**TASK TO COMPLETE**
Each entry below should be given again exactly; the pictures stay out.

**ENTRIES SUPPLIED**
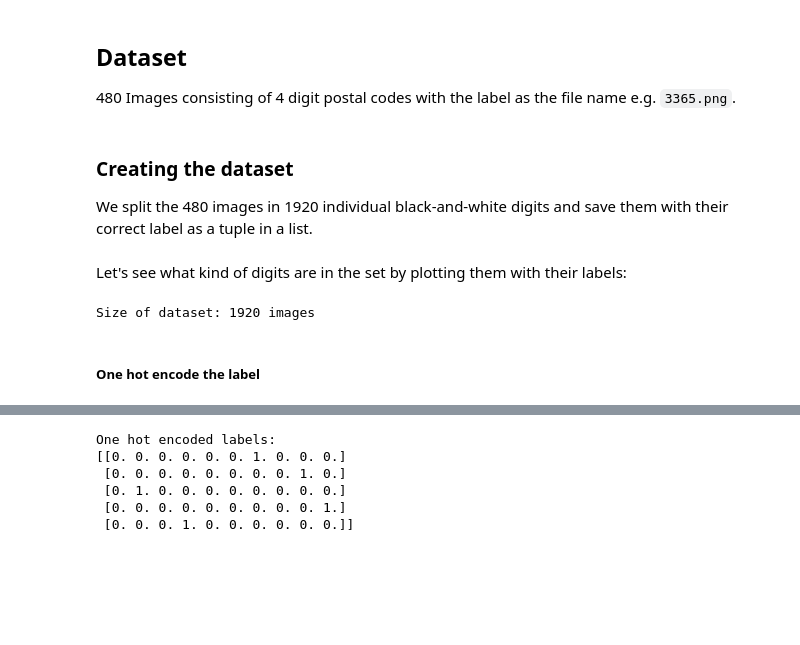
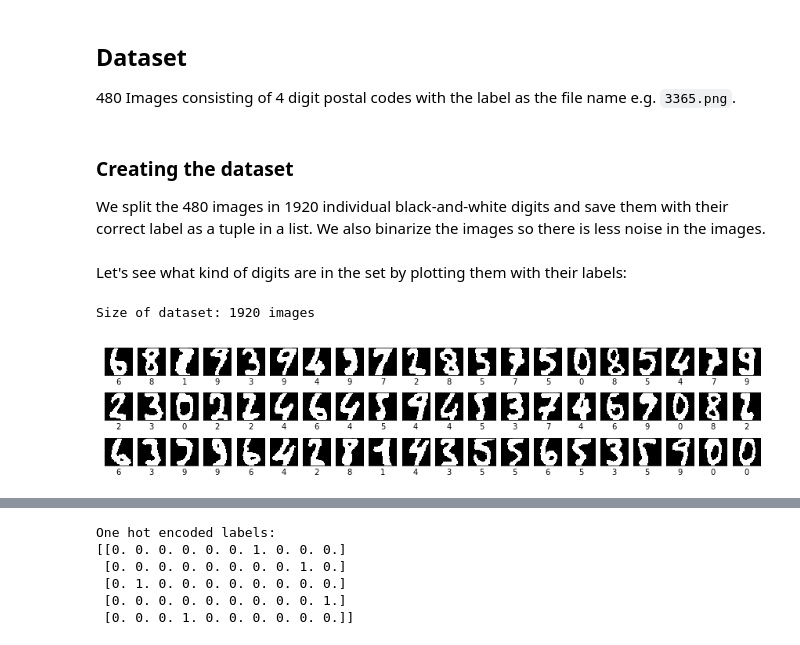
Before and after one commit to jsmienk/MLBD, a Jupyter notebook: deep learning/2_convolutional-neural-networks.ipynb, the cells around one changed output, grey strips where cells are left out. Cells and saved outputs as stored; diff of their text form; code cells hidden in the pictures; blank space fills up the shorter version.

Commit message:
binarize

```diff
--- a/deep learning/2_convolutional-neural-networks.ipynb
+++ b/deep learning/2_convolutional-neural-networks.ipynb
@@ -19,6 +19,10 @@ import cv2
 __MODEL_PATH = 'conv_models'
 __DATA_PATH = 'dataset-images'
 __TENSOR_LOG_DIR = 'logs'
+
+__LABELS = 10
+__IM_SIZE = 32
+__N_DIGITS = 4
 # %% [markdown]
 ## Dataset
 
@@ -62,15 +65,24 @@ def get_images_in_path(path, extension):
 # %% [markdown]
 ### Creating the dataset
 
-We split the 480 images in 1920 individual black-and-white digits and save them with their correct label as a tuple in a list.
+We split the 480 images in 1920 individual black-and-white digits and save them with their correct label as a tuple in a list. We also binarize the images so there is less noise in the images.
 # %%
-images = get_images_in_path(__DATA_PATH, '.png')
+images, labels = get_images_in_path(__DATA_PATH, '.png')
 # %% [markdown]
 Let's see what kind of digits are in the set by plotting them with their labels:
-# %%
-images = get_images_in_path("./dataset-images/")
-print("Size of dataset: {len} images".format(len=len(images)))
-# %% [output]
-Size of dataset: 1920 images
-# %% [markdown]
-##### One hot encode the label
+# %%
+print("Size of dataset: {len} images".format(len=len(images)))
+
+PLOT_SIZE = 60
+ROW_WIDTH = 20
+plt.figure(figsize=(15, PLOT_SIZE / ROW_WIDTH))
+for i in range(PLOT_SIZE):
+    plt.subplot(PLOT_SIZE / ROW_WIDTH, ROW_WIDTH, i + 1)
+    plt.xticks([])
+    plt.yticks([])
+    plt.grid(False)
+    plt.xlabel(labels[i])
+    plt.imshow(images[i], cmap=plt.cm.binary)
+# %% [output]
+Size of dataset: 1920 images
+[figure, added]
```
Also changed, not shown: parts of 13 cells of this notebook, 1 other file.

**ANSWER TO THIS PROBLEM**
Before and after one commit to jsmienk/MLBD, a Jupyter notebook: deep learning/2_convolutional-neural-networks.ipynb, the cells around one changed output, grey strips where cells are left out. Cells and saved outputs as stored; diff of their text form; code cells hidden in the pictures; blank space fills up the shorter version.

Commit message:
binarize

```diff
--- a/deep learning/2_convolutional-neural-networks.ipynb
+++ b/deep learning/2_convolutional-neural-networks.ipynb
@@ -19,6 +19,10 @@ import cv2
 __MODEL_PATH = 'conv_models'
 __DATA_PATH = 'dataset-images'
 __TENSOR_LOG_DIR = 'logs'
+
+__LABELS = 10
+__IM_SIZE = 32
+__N_DIGITS = 4
 # %% [markdown]
 ## Dataset
 
@@ -62,15 +65,24 @@ def get_images_in_path(path, extension):
 # %% [markdown]
 ### Creating the dataset
 
-We split the 480 images in 1920 individual black-and-white digits and save them with their correct label as a tuple in a list.
+We split the 480 images in 1920 individual black-and-white digits and save them with their correct label as a tuple in a list. We also binarize the images so there is less noise in the images.
 # %%
-images = get_images_in_path(__DATA_PATH, '.png')
+images, labels = get_images_in_path(__DATA_PATH, '.png')
 # %% [markdown]
 Let's see what kind of digits are in the set by plotting them with their labels:
-# %%
-images = get_images_in_path("./dataset-images/")
-print("Size of dataset: {len} images".format(len=len(images)))
-# %% [output]
-Size of dataset: 1920 images
-# %% [markdown]
-##### One hot encode the label
+# %%
+print("Size of dataset: {len} images".format(len=len(images)))
+
+PLOT_SIZE = 60
+ROW_WIDTH = 20
+plt.figure(figsize=(15, PLOT_SIZE / ROW_WIDTH))
+for i in range(PLOT_SIZE):
+    plt.subplot(PLOT_SIZE / ROW_WIDTH, ROW_WIDTH, i + 1)
+    plt.xticks([])
+    plt.yticks([])
+    plt.grid(False)
+    plt.xlabel(labels[i])
+    plt.imshow(images[i], cmap=plt.cm.binary)
+# %% [output]
+Size of dataset: 1920 images
+[figure, added]
```
Also changed, not shown: parts of 13 cells of this notebook, 1 other file.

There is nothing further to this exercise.